The first or outer ward was the tilting. ground, and is now a verdant lawn. Just beyond the guard-room a huge block of wall has blown over, so that the outer face is turned in on the escarpment surface. As this was the most assailable part of the castle, the walls were four feet thicker than in the steeper and more impregnable parts We come now to the guards' prison tower that defended the southeast corner of this ward; against the south angle, constructed in the thickness of the wall, is a small cell having a little window fitted for iron gratings. This was probably a place of temporary confinement of refractory soldiers. The tower is circular, with loophole bays in good preservation. There was, it is evident from the open lodgment for the beams, an upper floor, or platform, from which the causeway and the opposite side of the moat might be swept. It is supposed that on this platform Lady Banks mounted the guns that dispersed the first party of the besiegers. The second gate, which is gained by an ascending pathway, is named Edward the Martyr's gate, and is exactly similar to the first - a square between two round towers. One tower has sunk considerably, and the arch and wall are split apart. Some broken winding stairs show the place of the grand staircase from the king's tower, by which the inhabitants of the state apartments could descend direct to this gate, without passing through the intervening wards or gates. It was constructed on the wall from the Keep to this point, and is probably identical with a similar one by which Elfrida descended to meet her stepson; or it might have even been the identical one she used, for it is of great antiquity. It was, however, repaired and partly rebuilt in 1235. The prison chapel, the fourth ward, and the priest's tower, are all worth examination.

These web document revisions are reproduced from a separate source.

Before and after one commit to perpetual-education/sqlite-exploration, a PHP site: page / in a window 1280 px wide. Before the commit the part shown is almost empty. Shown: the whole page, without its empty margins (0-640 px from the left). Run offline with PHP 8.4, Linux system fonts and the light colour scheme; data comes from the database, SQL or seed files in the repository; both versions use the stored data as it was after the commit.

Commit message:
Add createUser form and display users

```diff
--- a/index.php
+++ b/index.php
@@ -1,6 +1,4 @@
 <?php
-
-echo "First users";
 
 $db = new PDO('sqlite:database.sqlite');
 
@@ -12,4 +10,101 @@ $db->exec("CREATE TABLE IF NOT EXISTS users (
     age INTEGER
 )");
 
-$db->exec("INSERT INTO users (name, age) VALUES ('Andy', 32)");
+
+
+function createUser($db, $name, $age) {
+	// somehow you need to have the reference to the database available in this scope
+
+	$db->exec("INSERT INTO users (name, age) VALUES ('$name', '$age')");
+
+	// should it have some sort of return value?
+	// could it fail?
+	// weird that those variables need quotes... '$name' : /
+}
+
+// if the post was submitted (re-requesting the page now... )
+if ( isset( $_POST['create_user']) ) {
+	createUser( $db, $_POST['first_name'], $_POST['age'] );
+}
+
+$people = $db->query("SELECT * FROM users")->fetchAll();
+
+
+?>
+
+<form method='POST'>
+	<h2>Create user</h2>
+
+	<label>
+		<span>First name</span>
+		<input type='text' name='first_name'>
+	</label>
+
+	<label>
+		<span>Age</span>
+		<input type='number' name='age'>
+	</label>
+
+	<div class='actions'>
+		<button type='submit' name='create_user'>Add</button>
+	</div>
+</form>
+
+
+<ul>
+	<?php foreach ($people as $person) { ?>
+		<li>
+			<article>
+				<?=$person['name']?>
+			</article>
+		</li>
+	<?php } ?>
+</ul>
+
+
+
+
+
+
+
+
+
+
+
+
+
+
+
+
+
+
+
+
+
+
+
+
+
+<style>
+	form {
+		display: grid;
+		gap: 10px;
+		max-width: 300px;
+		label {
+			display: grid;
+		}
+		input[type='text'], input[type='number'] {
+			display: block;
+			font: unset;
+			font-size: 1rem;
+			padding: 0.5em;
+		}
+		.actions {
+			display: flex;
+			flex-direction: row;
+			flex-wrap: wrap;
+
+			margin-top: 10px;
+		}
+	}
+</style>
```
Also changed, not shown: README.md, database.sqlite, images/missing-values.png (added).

Passing over the site of the king's, or fifth court, we see the lofty ruins of the great keep rising before us; the south front alone is standing; the adjoining returns of the two side walls and of the east side are isolated from the rest, and covered entirely with ivy.
Such is a very brief sketch of the Corfe ruins; its strength when a perfect fortress must indeed have been great.
Lady Banks, when besieged there in 1645, was alone, with her children and the garrison; for her husband, Sir John, was with the king. But she fearlessly defended her stronghold against repeated attacks by the governor of Wareham, Captain Butler, and Colonel Bingham, governor of Poole. Yet her courage and loyalty were vain. She was infamously betrayed. A traitor was in the garrison, a Colonel Pitman, who put himself in communication with the enemy, and offered, on assurance of his own protection and pardon, to deliver the castle to the Parliament. The proposal was accepted, and the traitor at once proposed to Colonel Anketill, the governor of the castle, that he (Pitman) should go into Somersetshire and get a hundred men as reinforcements for the garrison. Anketill consented to his running the supposed risk of getting through the besieging forces, and agreed to receive Pitman and his recruits at a certain post Pitman went at once to Colonel Bingham, who commanded the Parliamentary forces, and proposed to him to take more than a hundred rebel soldiers into the castle, as the expected relief, and that as soon as they were inside it, the besiegers should attack. Bingham immediately drew a hundred men out of Weymouth garrison, and marched to Lulworth Castle, where he added thirty or forty to their number. Pitman led them at night to the castle, to the spot where Colonel Anketill awaited and admitted him. Some of these men came from the neighbourhood, and knew every part of the castle. These at once seized the king's and the queen's towers, and the two platforms.
The besieged, headed by Lady Banks herself, threw down great stones and fired on the rebels as soon as the treachery was discovered, but could not drive them out; the lady, in fact, having only six men with her in the upper ward, as that had been thought impregnable; and the defending force had been placed in the lower wards as the post of danger.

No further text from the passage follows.